So for a moment, let’s understand why, on grammatical grounds, one would object to a sentence like It’s late November and there is still leaves on that tree. As is ever the case, we begin by observing how many clauses the sentence comprises, examining each, if necessary, in its turn. A clause connects a subject with a verb, and sometimes, as is the case here, a verb is concealed by a contraction. Thus, It is late November is the first clause of the statement, not material to our present question, but important to recognize in comprehending the context and analyzing thoroughly. The conjunction and then connects this first clause to another, there is still leaves on that tree, and so we are rushed out of the grammatical Garden of Eden. The lapse lies in the singular verb is, to which the writer was tempted, we may judge, by the word there. What is this word and why is it so powerful?
Odd to say, but it’s really the weakness of this first word there that makes it so meddlesome.

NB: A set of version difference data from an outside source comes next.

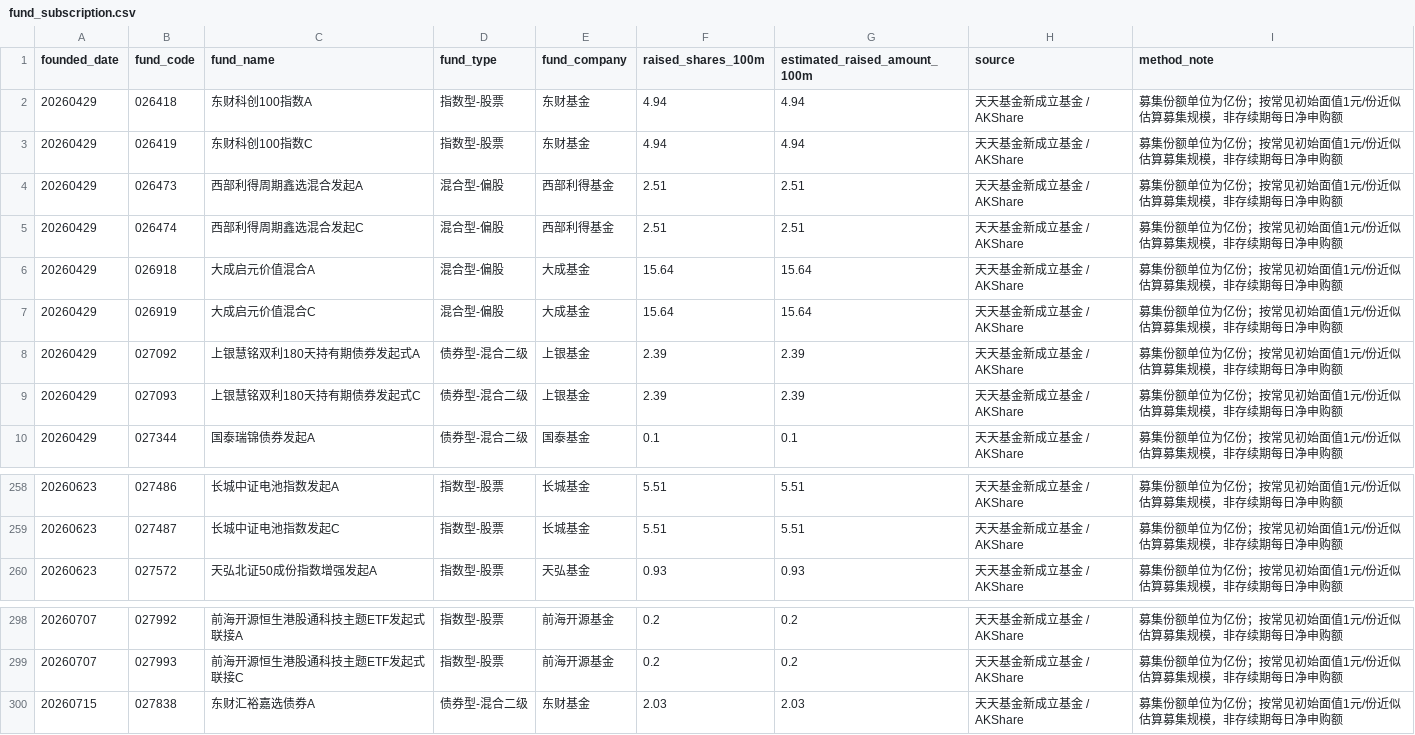
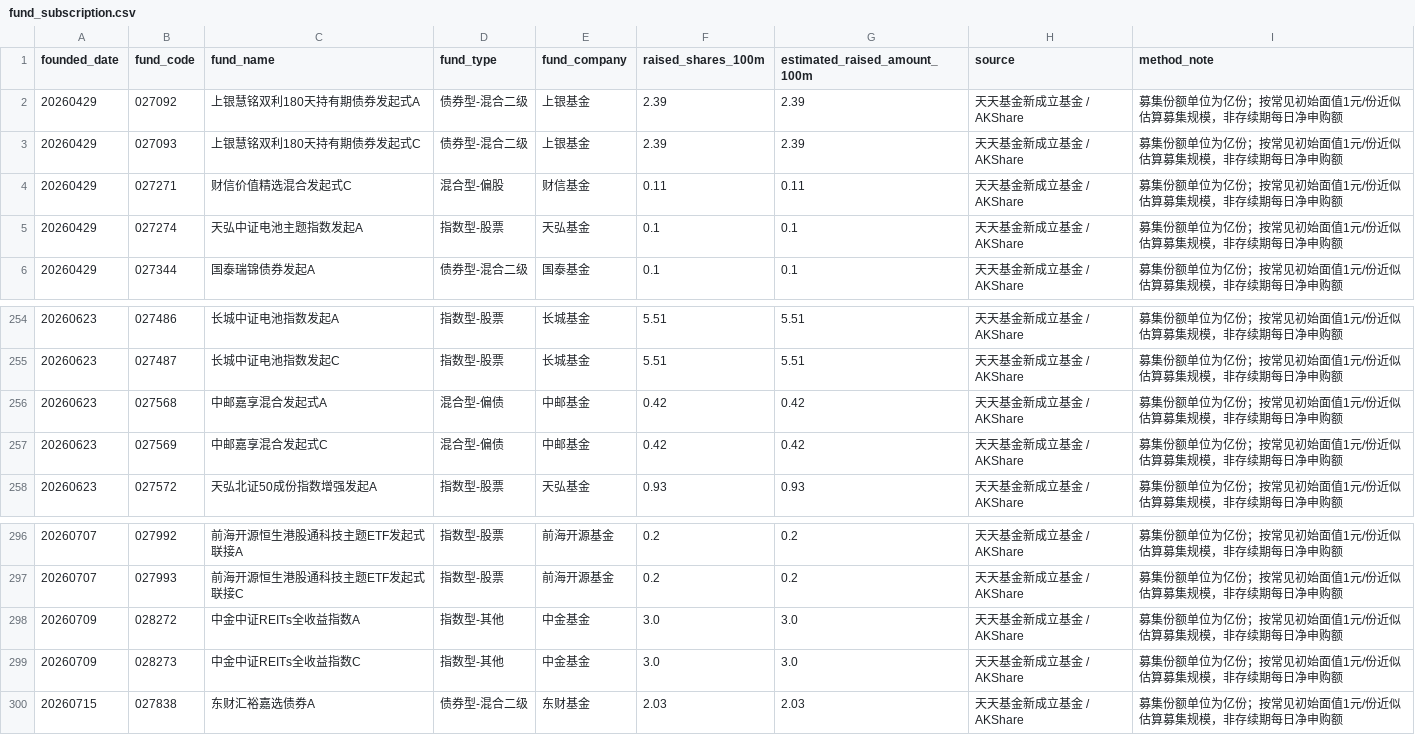
Before and after one commit to littlepeachh/macroscope-dashboard-v52, a CSV file: data/fund_subscription.csv, drawn as a sheet; only a part is shown, gaps mark what is left out; removed rows and columns are numbered as before the commit, all else as after; the diff names each change by its address in the sheet, - before the commit and + after, or states it on an @@ line.

```diff
--- a/data/fund_subscription.csv
+++ b/data/fund_subscription.csv
-row 2: 20260429 | 026418 | 东财科创100指数A | 指数型-股票 | 东财基金 | 4.94 | 4.94 | 天天基金新成立基金 / AKShare | 募集份额单位为亿份；按常见初始面值1元/份近似估算募集规模，非存续期每日净申购额
-row 3: 20260429 | 026419 | 东财科创100指数C | 指数型-股票 | 东财基金 | 4.94 | 4.94 | 天天基金新成立基金 / AKShare | 募集份额单位为亿份；按常见初始面值1元/份近似估算募集规模，非存续期每日净申购额
-row 4: 20260429 | 026473 | 西部利得周期鑫选混合发起A | 混合型-偏股 | 西部利得基金 | 2.51 | 2.51 | 天天基金新成立基金 / AKShare | 募集份额单位为亿份；按常见初始面值1元/份近似估算募集规模，非存续期每日净申购额
-row 5: 20260429 | 026474 | 西部利得周期鑫选混合发起C | 混合型-偏股 | 西部利得基金 | 2.51 | 2.51 | 天天基金新成立基金 / AKShare | 募集份额单位为亿份；按常见初始面值1元/份近似估算募集规模，非存续期每日净申购额
-row 6: 20260429 | 026918 | 大成启元价值混合A | 混合型-偏股 | 大成基金 | 15.64 | 15.64 | 天天基金新成立基金 / AKShare | 募集份额单位为亿份；按常见初始面值1元/份近似估算募集规模，非存续期每日净申购额
-row 7: 20260429 | 026919 | 大成启元价值混合C | 混合型-偏股 | 大成基金 | 15.64 | 15.64 | 天天基金新成立基金 / AKShare | 募集份额单位为亿份；按常见初始面值1元/份近似估算募集规模，非存续期每日净申购额
+row 4: 20260429 | 027271 | 财信价值精选混合发起式C | 混合型-偏股 | 财信基金 | 0.11 | 0.11 | 天天基金新成立基金 / AKShare | 募集份额单位为亿份；按常见初始面值1元/份近似估算募集规模，非存续期每日净申购额
+row 5: 20260429 | 027274 | 天弘中证电池主题指数发起A | 指数型-股票 | 天弘基金 | 0.1 | 0.1 | 天天基金新成立基金 / AKShare | 募集份额单位为亿份；按常见初始面值1元/份近似估算募集规模，非存续期每日净申购额
+row 256: 20260623 | 027568 | 中邮嘉享混合发起式A | 混合型-偏债 | 中邮基金 | 0.42 | 0.42 | 天天基金新成立基金 / AKShare | 募集份额单位为亿份；按常见初始面值1元/份近似估算募集规模，非存续期每日净申购额
+row 257: 20260623 | 027569 | 中邮嘉享混合发起式C | 混合型-偏债 | 中邮基金 | 0.42 | 0.42 | 天天基金新成立基金 / AKShare | 募集份额单位为亿份；按常见初始面值1元/份近似估算募集规模，非存续期每日净申购额
+row 298: 20260709 | 028272 | 中金中证REITs全收益指数A | 指数型-其他 | 中金基金 | 3.0 | 3.0 | 天天基金新成立基金 / AKShare | 募集份额单位为亿份；按常见初始面值1元/份近似估算募集规模，非存续期每日净申购额
+row 299: 20260709 | 028273 | 中金中证REITs全收益指数C | 指数型-其他 | 中金基金 | 3.0 | 3.0 | 天天基金新成立基金 / AKShare | 募集份额单位为亿份；按常见初始面值1元/份近似估算募集规模，非存续期每日净申购额
```
Also changed, not shown: data/macro.csv, 2 other files.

Grammarians call it, ironically, an expletive, a word that merely fills out the space of a sentence without adding anything meaningful to the statement. (For the same reason we speak of an expletive meaning an obscene or unacceptable word, one whose purpose is emotional, not significant.) This second clause, then, begins with a word that has pushed its way into the place where we would regularly expect the subject, namely, before the verb in a declarative statement: leaves are still on that tree. With the subject in that regular order, few of us would slip and write leaves is still on that tree. The proximity of the noun to its verb would immediately alert us that the two should agree in number.
As an expletive, the word there logically means something like the situation is such that. With it, the writer points to the existence of a general condition, and then must go on to name that situation in order to be more specific. In other words, the writer takes the long way home, missing an opportunity to use a good strong verb to brighten the assertion: It’s late November and leaves still cling to that tree. Now it’s just not possible in many linguistic settings to avoid the expletive there. On a pleasant walk through the park, one is not likely, and rightly so, suddenly to point to a tree and say to a friend, Leaves still cling to that tree. Our conversational voice in most situations is more casual, less formal, less exact. But how much less exact? Even past the grammatical boundaries of subject-verb agreement?
If questions like these concern you, you have found yourself far into the art of language, where matters of grammar must contend to balance themselves with matters of logic and style as well. Here, rules are not imperious commands, but regulating principles, and how far to depart from those principles is the very artful work of it all.